I have heard their cry. . . .
Indeed, I know their sufferings,
and I have come down to deliver them (Exod 3:7f).
For fifty years, the vast majority of Roman Catholic priests and theologians have been forced into a reluctant silence when it comes to birth control, celibacy of priests, ordination of women, and homosexuality. I myself, while teaching in Roman Catholic seminaries for twenty-five years, was required to keep a guarded silence on all these issues. But this reluctant obedience has not served me nor has it served those whom I helped prepare for lay and ordained ministry. Likewise, as a Catholic theologian, I have not served the sons and daughters of God by my silence.
As Fr. Helmut Schüller, the charismatic founder of the Austrian Priests’ Initiative, says, “Obedience has been overrated. The times require of us that we speak out.” Hence, 425 priests joined together in drafting their “Appeal to Disobedience” whereby they pledged to God and to his people to bring about urgently needed pastoral changes that the Austrian bishops were unwilling and unable to support because they owe their first allegiance to the Vatican.

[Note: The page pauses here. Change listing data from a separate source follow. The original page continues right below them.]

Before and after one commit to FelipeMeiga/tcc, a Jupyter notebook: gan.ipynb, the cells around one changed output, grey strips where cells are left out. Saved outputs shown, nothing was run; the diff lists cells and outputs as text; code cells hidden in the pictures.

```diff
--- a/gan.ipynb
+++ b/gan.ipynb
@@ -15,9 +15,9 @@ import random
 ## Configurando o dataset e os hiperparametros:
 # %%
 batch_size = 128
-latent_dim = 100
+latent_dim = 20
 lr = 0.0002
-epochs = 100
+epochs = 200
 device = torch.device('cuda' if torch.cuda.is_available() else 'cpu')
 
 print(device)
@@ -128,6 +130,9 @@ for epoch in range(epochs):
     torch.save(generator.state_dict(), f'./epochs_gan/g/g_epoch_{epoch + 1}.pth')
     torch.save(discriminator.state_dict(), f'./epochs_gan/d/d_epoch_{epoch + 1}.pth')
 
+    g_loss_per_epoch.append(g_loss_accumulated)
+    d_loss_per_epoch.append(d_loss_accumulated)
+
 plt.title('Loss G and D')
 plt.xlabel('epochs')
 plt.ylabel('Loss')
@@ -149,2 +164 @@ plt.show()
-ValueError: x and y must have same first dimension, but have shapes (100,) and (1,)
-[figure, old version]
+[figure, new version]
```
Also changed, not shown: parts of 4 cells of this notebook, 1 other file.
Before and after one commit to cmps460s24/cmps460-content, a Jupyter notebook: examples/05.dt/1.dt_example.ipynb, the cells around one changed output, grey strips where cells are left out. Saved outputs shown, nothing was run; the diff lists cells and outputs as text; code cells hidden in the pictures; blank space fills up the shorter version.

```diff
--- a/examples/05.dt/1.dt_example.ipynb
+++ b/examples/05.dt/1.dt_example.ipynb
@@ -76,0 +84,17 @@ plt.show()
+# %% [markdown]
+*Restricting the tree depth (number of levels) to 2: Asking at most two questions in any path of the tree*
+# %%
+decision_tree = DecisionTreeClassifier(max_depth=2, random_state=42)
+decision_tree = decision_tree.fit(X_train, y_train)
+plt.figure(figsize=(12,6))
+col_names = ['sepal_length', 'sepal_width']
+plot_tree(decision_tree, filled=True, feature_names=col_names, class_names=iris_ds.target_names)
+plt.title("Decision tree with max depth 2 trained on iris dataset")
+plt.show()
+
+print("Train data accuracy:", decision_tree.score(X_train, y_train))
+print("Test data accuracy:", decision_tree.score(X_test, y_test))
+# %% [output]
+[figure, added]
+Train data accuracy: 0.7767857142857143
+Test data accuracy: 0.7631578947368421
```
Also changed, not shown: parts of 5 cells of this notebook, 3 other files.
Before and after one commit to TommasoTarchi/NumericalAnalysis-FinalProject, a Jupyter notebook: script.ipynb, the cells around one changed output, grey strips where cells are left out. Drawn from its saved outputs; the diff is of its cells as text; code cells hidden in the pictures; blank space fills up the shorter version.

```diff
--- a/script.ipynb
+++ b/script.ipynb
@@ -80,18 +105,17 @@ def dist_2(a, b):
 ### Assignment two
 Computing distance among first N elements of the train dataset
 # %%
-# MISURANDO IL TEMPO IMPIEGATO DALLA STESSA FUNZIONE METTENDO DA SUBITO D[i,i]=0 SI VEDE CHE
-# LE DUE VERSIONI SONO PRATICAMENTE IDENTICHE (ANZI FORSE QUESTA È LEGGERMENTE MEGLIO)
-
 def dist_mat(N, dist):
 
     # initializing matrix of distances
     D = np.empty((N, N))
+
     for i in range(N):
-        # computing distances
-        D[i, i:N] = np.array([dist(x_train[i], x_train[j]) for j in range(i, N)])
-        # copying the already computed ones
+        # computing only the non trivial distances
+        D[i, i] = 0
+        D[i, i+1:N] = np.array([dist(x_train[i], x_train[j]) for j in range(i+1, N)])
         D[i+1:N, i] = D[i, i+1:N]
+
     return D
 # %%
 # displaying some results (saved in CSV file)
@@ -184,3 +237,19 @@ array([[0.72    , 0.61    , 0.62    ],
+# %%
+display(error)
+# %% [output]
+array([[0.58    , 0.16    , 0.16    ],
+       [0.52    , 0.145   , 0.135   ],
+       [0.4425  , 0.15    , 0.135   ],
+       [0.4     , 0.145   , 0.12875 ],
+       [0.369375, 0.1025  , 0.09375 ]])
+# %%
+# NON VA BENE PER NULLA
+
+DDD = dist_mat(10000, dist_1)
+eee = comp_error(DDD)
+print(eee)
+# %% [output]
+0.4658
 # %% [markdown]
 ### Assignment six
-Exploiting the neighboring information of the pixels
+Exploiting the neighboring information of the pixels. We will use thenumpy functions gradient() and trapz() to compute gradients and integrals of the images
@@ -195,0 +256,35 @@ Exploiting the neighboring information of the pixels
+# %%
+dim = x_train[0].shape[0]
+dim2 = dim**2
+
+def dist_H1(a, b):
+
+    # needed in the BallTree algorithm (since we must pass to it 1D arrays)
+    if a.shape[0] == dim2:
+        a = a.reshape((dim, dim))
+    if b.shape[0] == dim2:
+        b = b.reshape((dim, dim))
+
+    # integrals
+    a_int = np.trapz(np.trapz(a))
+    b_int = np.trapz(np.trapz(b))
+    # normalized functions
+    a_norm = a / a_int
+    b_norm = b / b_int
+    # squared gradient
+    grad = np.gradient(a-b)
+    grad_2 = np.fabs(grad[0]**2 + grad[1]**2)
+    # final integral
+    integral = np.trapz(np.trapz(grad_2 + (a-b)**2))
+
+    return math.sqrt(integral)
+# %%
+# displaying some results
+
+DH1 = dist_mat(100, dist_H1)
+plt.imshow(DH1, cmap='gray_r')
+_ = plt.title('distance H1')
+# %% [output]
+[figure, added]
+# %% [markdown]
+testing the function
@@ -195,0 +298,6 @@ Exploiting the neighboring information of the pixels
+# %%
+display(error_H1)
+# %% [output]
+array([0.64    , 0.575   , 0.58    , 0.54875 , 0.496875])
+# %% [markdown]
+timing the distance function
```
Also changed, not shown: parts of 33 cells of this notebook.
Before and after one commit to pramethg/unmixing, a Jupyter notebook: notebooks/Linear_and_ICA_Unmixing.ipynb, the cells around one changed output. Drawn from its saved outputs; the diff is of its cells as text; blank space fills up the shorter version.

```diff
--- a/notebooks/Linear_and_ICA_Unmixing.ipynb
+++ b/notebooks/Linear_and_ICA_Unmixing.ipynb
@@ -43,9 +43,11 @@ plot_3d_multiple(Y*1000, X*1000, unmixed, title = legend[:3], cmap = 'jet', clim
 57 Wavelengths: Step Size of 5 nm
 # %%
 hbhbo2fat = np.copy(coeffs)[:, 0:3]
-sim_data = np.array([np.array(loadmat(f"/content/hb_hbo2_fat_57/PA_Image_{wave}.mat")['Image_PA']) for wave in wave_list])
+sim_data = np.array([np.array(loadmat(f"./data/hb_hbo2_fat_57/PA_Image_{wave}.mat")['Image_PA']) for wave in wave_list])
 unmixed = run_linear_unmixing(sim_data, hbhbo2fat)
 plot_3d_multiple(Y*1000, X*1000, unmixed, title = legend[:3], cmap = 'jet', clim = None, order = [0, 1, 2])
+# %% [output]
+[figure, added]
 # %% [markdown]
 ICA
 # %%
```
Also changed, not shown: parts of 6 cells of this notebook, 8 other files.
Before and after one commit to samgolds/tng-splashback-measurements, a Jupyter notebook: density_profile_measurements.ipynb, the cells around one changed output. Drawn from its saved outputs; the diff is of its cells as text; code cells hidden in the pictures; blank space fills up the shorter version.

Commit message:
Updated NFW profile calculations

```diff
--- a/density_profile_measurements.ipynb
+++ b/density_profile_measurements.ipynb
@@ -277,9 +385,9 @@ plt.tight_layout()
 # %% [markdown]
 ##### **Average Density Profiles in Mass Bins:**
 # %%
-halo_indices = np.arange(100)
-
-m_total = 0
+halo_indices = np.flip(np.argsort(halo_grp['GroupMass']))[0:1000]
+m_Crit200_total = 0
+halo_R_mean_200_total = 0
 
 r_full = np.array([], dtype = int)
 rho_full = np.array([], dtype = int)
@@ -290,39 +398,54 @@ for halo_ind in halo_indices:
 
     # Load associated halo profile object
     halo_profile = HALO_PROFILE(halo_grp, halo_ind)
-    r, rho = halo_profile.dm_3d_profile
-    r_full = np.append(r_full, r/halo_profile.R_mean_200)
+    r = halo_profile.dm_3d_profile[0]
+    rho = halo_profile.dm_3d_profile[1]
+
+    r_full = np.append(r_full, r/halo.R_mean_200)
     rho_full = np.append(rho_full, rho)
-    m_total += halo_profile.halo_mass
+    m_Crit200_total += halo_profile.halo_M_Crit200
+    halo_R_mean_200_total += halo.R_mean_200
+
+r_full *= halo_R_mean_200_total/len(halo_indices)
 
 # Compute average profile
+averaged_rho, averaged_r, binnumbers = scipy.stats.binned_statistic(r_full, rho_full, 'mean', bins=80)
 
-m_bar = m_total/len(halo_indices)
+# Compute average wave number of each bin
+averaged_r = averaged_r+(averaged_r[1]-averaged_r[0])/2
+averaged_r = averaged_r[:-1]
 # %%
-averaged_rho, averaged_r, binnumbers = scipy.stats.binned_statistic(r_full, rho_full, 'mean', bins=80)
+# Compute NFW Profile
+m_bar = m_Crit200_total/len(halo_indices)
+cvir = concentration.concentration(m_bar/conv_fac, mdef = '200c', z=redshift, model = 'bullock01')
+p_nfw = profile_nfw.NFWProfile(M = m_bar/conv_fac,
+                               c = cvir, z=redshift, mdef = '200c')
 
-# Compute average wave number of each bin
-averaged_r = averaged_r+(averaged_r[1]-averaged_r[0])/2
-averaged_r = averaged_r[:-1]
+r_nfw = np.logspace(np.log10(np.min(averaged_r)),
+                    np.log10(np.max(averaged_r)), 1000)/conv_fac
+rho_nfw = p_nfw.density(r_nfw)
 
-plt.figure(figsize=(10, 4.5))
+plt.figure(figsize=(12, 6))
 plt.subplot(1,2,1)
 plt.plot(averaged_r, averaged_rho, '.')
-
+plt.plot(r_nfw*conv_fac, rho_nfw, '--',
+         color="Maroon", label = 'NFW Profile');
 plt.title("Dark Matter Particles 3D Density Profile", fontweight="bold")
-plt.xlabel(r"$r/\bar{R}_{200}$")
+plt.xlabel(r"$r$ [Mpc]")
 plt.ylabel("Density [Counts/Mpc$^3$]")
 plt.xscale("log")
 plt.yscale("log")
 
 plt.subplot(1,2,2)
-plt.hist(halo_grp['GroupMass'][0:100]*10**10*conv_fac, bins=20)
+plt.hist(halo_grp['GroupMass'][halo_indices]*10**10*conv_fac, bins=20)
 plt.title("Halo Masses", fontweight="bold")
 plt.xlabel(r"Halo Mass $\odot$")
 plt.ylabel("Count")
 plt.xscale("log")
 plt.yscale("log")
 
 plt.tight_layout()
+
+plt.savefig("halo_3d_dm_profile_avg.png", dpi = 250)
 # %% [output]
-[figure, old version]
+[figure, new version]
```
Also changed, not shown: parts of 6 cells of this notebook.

Pope Francis, for his part, has forthrightly warned our bishops against “the temptation to hostile inflexibility, that is, wanting to close oneself within the written word . . , within the law, within the certitude of what we know and not of what we still need to learn and to achieve” (source). When this happens, “the bread” that Jesus blesses and gives to his disciples is transformed “into a stone” that is either “cast against the sinners” or it is carried by them as an “unbearable burden” (Luke 11:46).
By way of atoning for my years of silence, I have prepared clear and compelling case studies that will offer you informed and reliable examinations of topics that have largely been obscured by authoritative pronouncements, by shoddy biblical scholarship, and by ignorance of Catholic history. Whether you want to speak to your teenage daughter or to your bishop, these case studies will offer talking points that will enable you to make sense out of the faith that is intended to nourish us, to make us free, and to draw us into harmony with the mind of Christ.
For those who are confused by claims and counter-claims, this book will offer powerful tools for reconsidering the issues and for engaging family, friends, and church leaders to do the same. Blind obedience may be suitable for children; adult faith requires much more.
We need to give up the idea that religion is perfect—that the church of which we are a part is perfect or infallible. Religion, like out parents, has the capacity to bless us and to wound us and it inevitably does both at different times. . . . Only when we are aware of the capacity of religion to abuse can we guard against that abuse and take steps to curb it where it exists. [Keith Wright, Religious Abuse: A Pastor Explores the Many Ways Religion Can Hurt as Well as Heal]